UK Foreign Secretary Boris Johnson has discussed the future of Zimbabwe with EU and African Union leaders at a summit on November 29, 2017
UK Foreign Secretary Boris Johnson has discussed the future of Zimbabwe with EU and African Union leaders at a summit on November 29, 2017.
The AU-EU summit, held in Cote D’Ivoire, West Africa, gathered leaders including French President Emmanuel Macron, South African President Jacob Zuma and German Chancellor Angela Merkel to discuss developments in Zimbabwe and security and prosperity across Africa more widely.
Johnson referred to recent political upheaval in Zimbabwe, including the resignation of long-standing President Robert Mugabe, as a moment of hope for the country and its citizens.
The Foreign Secretary has previously alluded to Zimbabwe’s potential to rejoin the Commonwealth, provided it holds free and fair elections within the next year to qualify for membership from the Commonwealth Secretariat.

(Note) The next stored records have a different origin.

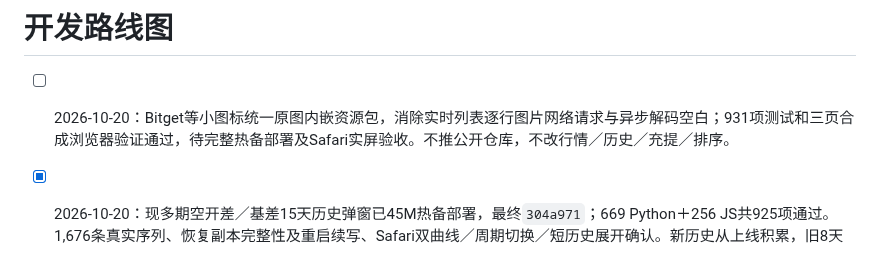
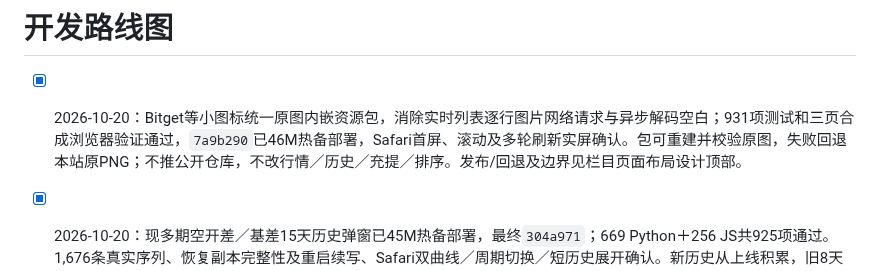
Before and after one commit to xxshit/arbitrage-system, a Markdown page: docs/开发路线图.md, the part around the change. Rendered like a GitHub page.

```diff
--- a/docs/开发路线图.md
+++ b/docs/开发路线图.md
@@ -1,6 +1,6 @@
 # 开发路线图
 
-- [ ] 2026-10-20：Bitget等小图标统一原图内嵌资源包，消除实时列表逐行图片网络请求与异步解码空白；931项测试和三页合成浏览器验证通过，待完整热备部署及Safari实屏验收。不推公开仓库，不改行情／历史／充提／排序。
+- [x] 2026-10-20：Bitget等小图标统一原图内嵌资源包，消除实时列表逐行图片网络请求与异步解码空白；931项测试和三页合成浏览器验证通过，`7a9b290`已46M热备部署，Safari首屏、滚动及多轮刷新实屏确认。包可重建并校验原图，失败回退本站原PNG；不推公开仓库，不改行情／历史／充提／排序。发布/回退及边界见栏目页面布局设计顶部。
 
 - [x] 2026-10-20：现多期空开差／基差15天历史弹窗已45M热备部署，最终`304a971`；669 Python＋256 JS共925项通过。1,676条真实序列、恢复副本完整性及重启续写、Safari双曲线／周期切换／短历史展开确认。新历史从上线积累，旧8天合约价格不能冒充这两条曲线；独立日分片与小时checkpoint不在MySQL全库SQL内，暂无异地副本。本轮不推公开仓库，证据与回退见架构顶部。
 
```
Also changed, not shown: docs/当前工作交接.md (+2 -0 lines), docs/栏目页面布局设计.md (+4 -0 lines).
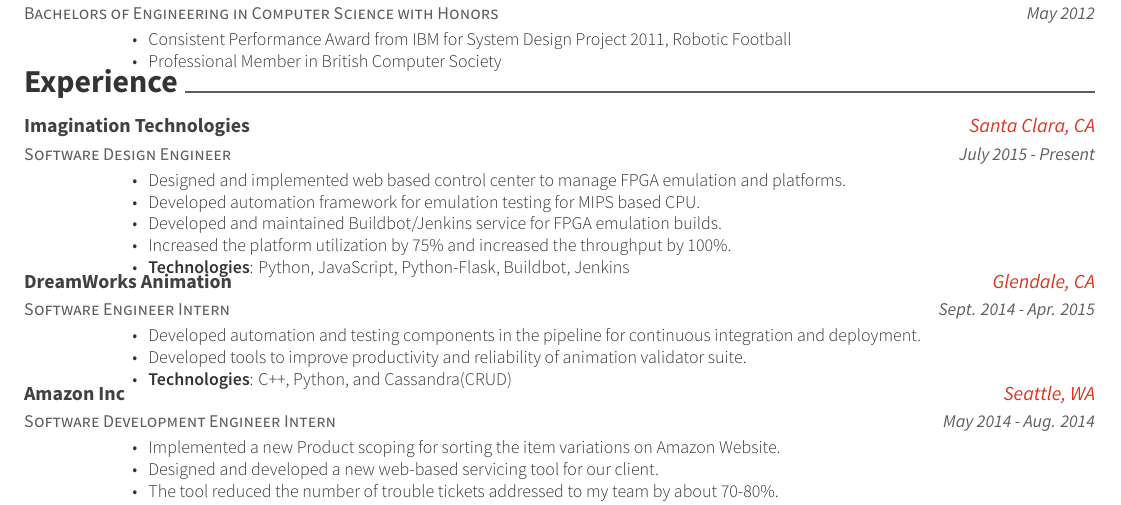
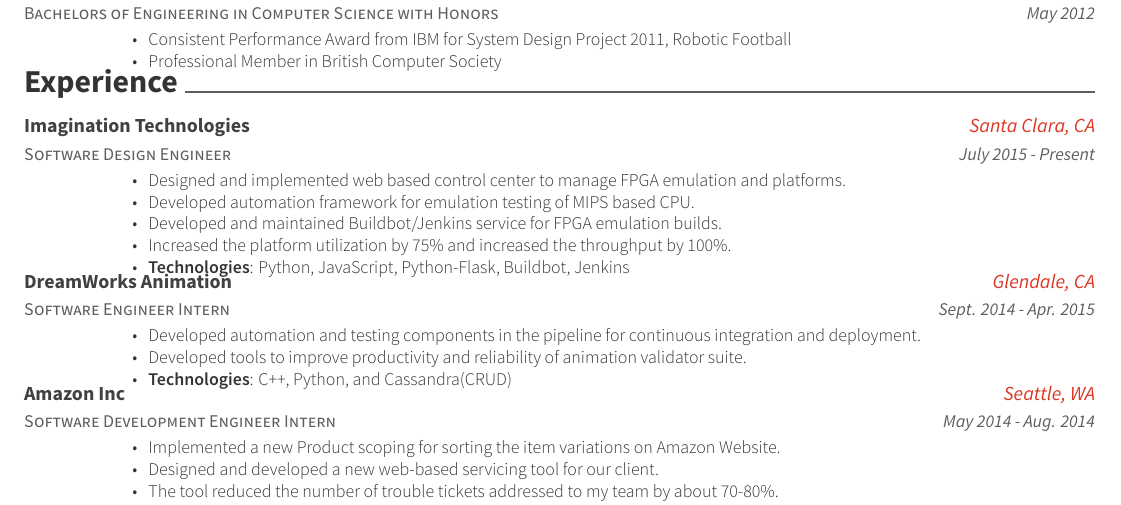
Before and after one commit to karthiksrinivasan/Resume, a LaTeX CV (KarthikSrinivasan_1.tex, which reads resume/experience.tex): part of the page, cut so that both start at the same text. Compiled offline with XeLaTeX.

Commit message:
fix error

```diff
--- a/resume/experience.tex
+++ b/resume/experience.tex
@@ -8,7 +8,7 @@
     {
       \begin{cvitems}
         \item {Designed and implemented web based control center to manage FPGA emulation and platforms.}
-        \item {Developed automation framework for emulation testing for MIPS based CPU.}
+        \item {Developed automation framework for emulation testing of MIPS based CPU.}
         \item {Developed and maintained Buildbot/Jenkins service for FPGA emulation builds.}
         \item {Increased the platform utilization by 75\% and increased the throughput by 100\%.}
         \item {\textbf{Technologies}: Python, JavaScript, Python-Flask, Buildbot, Jenkins}
```
Also changed, not shown: KarthikSrinivasan.pdf (added).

He highlighted the role the UK could play as a partner for prosperity across the continent in working with African nations to achieve economic and political stability.
The Foreign Secretary and representatives from the 18 African nations that are also Commonwealth members laid the groundwork for talks that will take place in the upcoming Commonwealth Summit, to be held in London in April 2018.

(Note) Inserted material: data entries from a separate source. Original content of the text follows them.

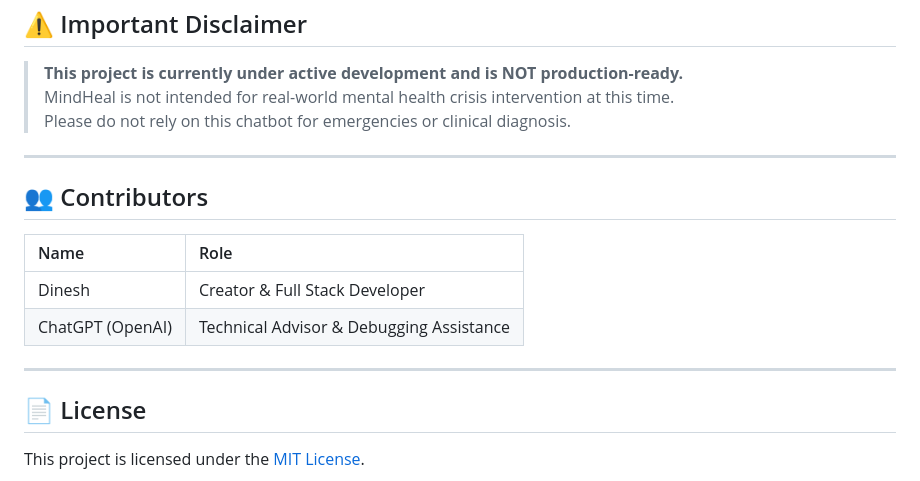
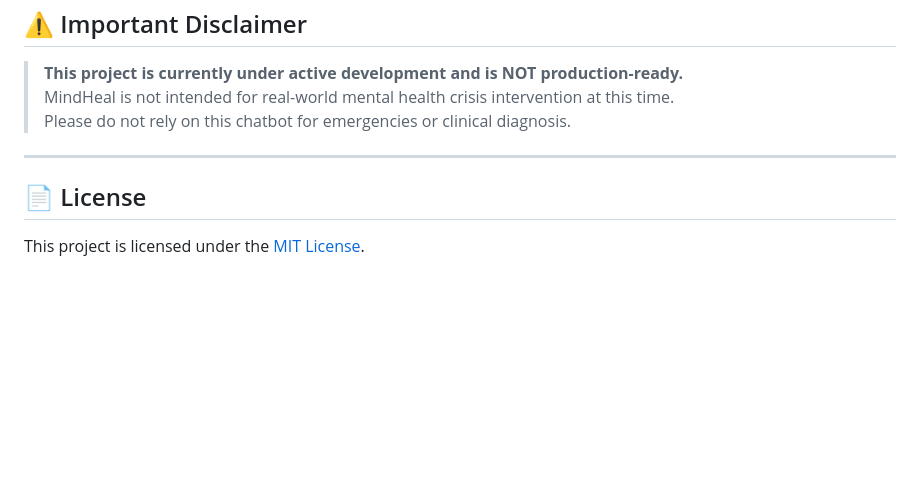
Before and after one commit to p19racha/mindheal, a Markdown page: README.md, the part around the change. GitHub-like rendering; blank space fills up the shorter version.

```diff
--- a/README.md
+++ b/README.md
@@ -113,15 +113,6 @@ Backend server will be available at:
 
 ---
 
-## 👥 Contributors
-
-| Name | Role |
-|:-----|:-----|
-| Dinesh | Creator & Full Stack Developer |
-| ChatGPT (OpenAI) | Technical Advisor & Debugging Assistance |
-
----
-
 ## 📄 License
 
 This project is licensed under the [MIT License](LICENSE).
```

This included providing better opportunities for the 60% of the Commonwealth population who are under 30 to improve their lives, and the issue of the illegal wildlife trade (IWT).

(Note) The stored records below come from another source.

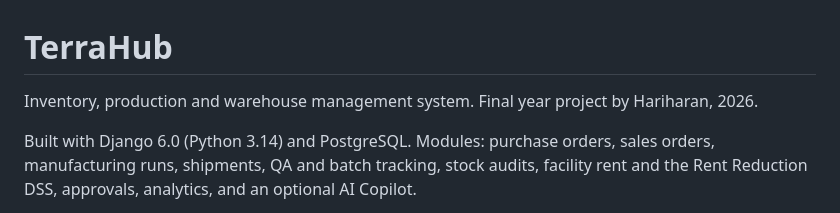
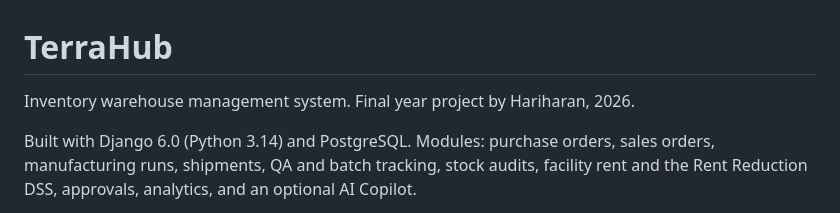
Before and after one commit to CiFeR-01/TerraHub_FYp, a Markdown page: README.md, the part around the change. Drawn GitHub-style.

Commit message:
Update project description in README.md

```diff
--- a/README.md
+++ b/README.md
@@ -1,6 +1,6 @@
 # TerraHub
 
-Inventory, production and warehouse management system. Final year project by Hariharan, 2026.
+Inventory warehouse management system. Final year project by Hariharan, 2026.
 
 Built with Django 6.0 (Python 3.14) and PostgreSQL. Modules: purchase orders, sales orders, manufacturing runs, shipments, QA and batch tracking, stock audits, facility rent and the Rent Reduction DSS, approvals, analytics, and an optional AI Copilot.
 
```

IWT crime is a priority for the UK Foreign Office, which has already laid down plans for solutions ahead of the 2018 Illegal Wildlife Trade Conference in London in October 2018.
Johnson said: “It is not only a deplorable trade that endangers some of our most iconic species of wildlife, but is also a lucrative source of income for transnational criminals which brings misery to local communities.”
On Zimbabwe’s future, he said: “This is a time to look to the future and to make clear that Britain shares the common vision of a prosperous, peaceful and democratic Zimbabwe.
“I am encouraged by President Emmerson Mnangagwa’s words so far – during his inauguration speech, he promised to reform the economy and give investors the security of title they need if Zimbabwe is to fulfil its potential and create the jobs that are sorely needed.
“For as long as the President acts on his words, then Britain is willing to work alongside him and offer all the support we can.
“The UK’s relationship with Africa and the African Union will continue to go from strength to strength and, as we leave the EU, I want to work even more closely with my counterparts in the region.”
Read More: UK Foreign Secretary Boris Johnson has said it would be possible for Zimbabwe to rejoin the Commonwealth since Robert Mugabe’s deposition, in response to questions from a parliamentary colleague, according to the Telegraph